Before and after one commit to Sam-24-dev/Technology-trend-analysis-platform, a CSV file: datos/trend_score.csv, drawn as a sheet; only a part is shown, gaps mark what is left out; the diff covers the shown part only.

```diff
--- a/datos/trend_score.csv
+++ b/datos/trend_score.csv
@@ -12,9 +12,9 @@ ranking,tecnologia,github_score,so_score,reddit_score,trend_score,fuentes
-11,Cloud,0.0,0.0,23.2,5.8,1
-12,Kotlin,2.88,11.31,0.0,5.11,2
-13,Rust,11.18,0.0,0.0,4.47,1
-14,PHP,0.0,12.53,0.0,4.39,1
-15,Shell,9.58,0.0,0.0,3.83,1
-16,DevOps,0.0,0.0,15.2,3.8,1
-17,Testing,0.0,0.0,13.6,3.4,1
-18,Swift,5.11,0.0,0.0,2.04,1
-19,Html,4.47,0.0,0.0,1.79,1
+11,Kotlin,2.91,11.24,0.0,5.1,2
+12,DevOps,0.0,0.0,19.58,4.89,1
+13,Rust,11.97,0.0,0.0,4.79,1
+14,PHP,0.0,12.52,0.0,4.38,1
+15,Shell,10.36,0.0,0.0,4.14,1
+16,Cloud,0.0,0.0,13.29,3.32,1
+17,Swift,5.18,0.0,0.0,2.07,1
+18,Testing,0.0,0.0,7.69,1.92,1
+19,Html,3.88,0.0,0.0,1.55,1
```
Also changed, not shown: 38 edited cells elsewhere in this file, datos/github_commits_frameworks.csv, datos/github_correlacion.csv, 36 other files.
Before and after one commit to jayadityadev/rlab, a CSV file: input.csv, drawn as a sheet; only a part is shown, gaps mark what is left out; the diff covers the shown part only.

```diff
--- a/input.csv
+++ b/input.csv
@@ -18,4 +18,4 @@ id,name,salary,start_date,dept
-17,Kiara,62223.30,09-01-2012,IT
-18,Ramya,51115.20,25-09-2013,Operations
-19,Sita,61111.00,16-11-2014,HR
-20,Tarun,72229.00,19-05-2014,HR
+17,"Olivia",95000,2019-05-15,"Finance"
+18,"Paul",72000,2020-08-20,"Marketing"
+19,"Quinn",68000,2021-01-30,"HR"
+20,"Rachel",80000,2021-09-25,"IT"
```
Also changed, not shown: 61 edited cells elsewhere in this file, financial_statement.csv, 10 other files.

_About this exercise:_
Please show every line of the records that holds the word "cells".

_Answer area:_
Also changed, not shown: 38 edited cells elsewhere in this file, datos/github_commits_frameworks.csv, datos/github_correlacion.csv, 36 other files.
Also changed, not shown: 61 edited cells elsewhere in this file, financial_statement.csv, 10 other files.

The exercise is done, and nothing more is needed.